With any black market, it's impossible to track the full extent of its reach. One way to estimate the relative quantity of various drugs in the city is to track undercover drug buys and seizures by the police department. This system of measurement, however, is an imperfect science; large busts (see: cocaine, 2009) skew numbers for a particular year, throwing off the curve, and budgetary and tactical considerations can restrict potential drug buys.
James “Whitey” Bulger’s lawless run came to an end on Aug. 12 when a federal jury found him guilty on 31 of 32 counts including racketeering, extortion, money-laundering and participating in 11 of the 19 murders with which he was charged. Few people know his story better than Shelley Murphy. The Boston Globe reporter has covered Whitey Bulger and his criminal empire for 17 years. She and Globe columnist Kevin Cullen are authors of “Whitey Bulger: America's Most Wanted Gangster and the Manhunt That Brought Him to Justice”. We spoke to Shelley when the book came out about Whitey’s path from the housing projects of South Boston to career criminal…to FBI informant…to 16 years as a fugitive on the Lam. Shelley spoke with us about the mobster’s recent trial and convictions, and life after Whitey.
Recently, more New Hampshire police departments have been acquiring the controversial armored truck, called the BearCat, causing outrage among some groups concerned about civil liberties and what they see as an increasingly militarized police force. But officers say they increasingly face deadly threats and that these methods help protect them and the public.
Breaking Bad follows a high school science teacher who cooks up meth with a former student, kicking off a fast slide into murder, extortion and unsavory partnerships as a bona fide drug lord. Too crazy to be true…right? Well, maybe not. In 2011, police in California arrested Stephen Kinzey; professor by day, outlaw biker and meth distributor by night. Kinzey has been out on bail since his initial arrest. The preliminary hearing to determine whether or not the case against him is strong enough to go to trial was scheduled for June, it’s since been delayed.
Nearly three years have passed since Long Island police uncovered the bodies of four dead girls along their local ocean parkway. Following the discovery, authorities uncovered commonalities among the deceased that included internet prostitution and a poor, working class socio-economic background. These revelations, coupled with a fifth girl who disappeared nearby under similar circumstances, resulted in the pursuit of a faceless serial killer who left behind very few leads.
In July of 2007, the sleepy suburban town of Cheshire, Connecticut woke up to a house set ablaze, three fatalities, one survivor, and two suspects caught fleeing the scene. What had started as a home invasion and robbery had ended in rape, arson, and a triple homicide. A new full-length documentary debuting on Monday, July 22nd on HBO explores how the Cheshire murders scarred the town, terrorized the survivors, and sparked public debate in a state poised to abolish capital punishment. Kate Davis and David Heilbroner, who together produced and directed The Cheshire Murders, joined us to discuss their film.
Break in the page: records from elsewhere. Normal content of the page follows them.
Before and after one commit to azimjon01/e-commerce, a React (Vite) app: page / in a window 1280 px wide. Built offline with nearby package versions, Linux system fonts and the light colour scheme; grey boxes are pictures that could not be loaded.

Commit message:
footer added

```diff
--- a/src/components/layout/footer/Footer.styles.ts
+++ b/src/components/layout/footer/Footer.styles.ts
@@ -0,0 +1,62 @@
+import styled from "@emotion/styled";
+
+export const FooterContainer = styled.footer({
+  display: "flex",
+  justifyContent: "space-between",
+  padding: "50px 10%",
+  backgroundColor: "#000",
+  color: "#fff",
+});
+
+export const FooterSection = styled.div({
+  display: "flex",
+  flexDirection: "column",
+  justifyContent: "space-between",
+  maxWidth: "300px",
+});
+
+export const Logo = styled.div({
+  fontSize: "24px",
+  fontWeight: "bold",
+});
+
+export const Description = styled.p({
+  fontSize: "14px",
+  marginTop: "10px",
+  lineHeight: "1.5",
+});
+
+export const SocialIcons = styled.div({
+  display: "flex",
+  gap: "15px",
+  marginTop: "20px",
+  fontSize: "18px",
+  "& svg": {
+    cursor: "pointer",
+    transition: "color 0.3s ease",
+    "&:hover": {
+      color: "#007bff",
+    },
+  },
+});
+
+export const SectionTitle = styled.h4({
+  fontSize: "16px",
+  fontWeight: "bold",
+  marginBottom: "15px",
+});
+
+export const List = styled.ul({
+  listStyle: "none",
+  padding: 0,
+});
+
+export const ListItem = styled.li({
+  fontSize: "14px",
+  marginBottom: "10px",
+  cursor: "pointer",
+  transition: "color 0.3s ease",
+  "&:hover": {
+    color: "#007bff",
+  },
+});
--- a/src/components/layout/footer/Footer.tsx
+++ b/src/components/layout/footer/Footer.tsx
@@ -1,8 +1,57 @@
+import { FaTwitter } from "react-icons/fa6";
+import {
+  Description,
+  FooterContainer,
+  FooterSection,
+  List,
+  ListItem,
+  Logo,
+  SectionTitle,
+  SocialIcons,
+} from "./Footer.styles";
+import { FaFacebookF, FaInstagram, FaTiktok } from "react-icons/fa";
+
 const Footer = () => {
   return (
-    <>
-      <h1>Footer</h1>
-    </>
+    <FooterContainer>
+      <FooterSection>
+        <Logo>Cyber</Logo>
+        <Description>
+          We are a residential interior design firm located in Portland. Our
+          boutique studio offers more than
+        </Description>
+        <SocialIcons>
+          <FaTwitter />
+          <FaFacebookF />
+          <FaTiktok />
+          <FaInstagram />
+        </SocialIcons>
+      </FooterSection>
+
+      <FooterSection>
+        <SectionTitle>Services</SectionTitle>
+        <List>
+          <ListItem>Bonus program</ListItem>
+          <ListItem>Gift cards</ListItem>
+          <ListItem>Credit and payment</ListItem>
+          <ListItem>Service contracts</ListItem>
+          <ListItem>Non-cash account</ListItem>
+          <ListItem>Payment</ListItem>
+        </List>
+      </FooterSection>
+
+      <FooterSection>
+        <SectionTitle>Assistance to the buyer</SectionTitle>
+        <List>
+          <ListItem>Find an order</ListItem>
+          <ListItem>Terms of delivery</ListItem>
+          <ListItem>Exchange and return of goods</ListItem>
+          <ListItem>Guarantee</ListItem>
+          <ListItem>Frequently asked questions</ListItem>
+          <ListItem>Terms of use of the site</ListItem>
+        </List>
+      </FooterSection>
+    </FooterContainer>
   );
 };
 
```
9:56: Mara says, “We need more police officers and we need to more of the community involved.” Says we need people to look out for each other. “We need to work together.” The department needs to do a better job, as well.
9:54: Mara says stats are kept on how many crimes are solved. For example, on robberies, we do much better than the national average. “You constantly have to assess what you’re doing.”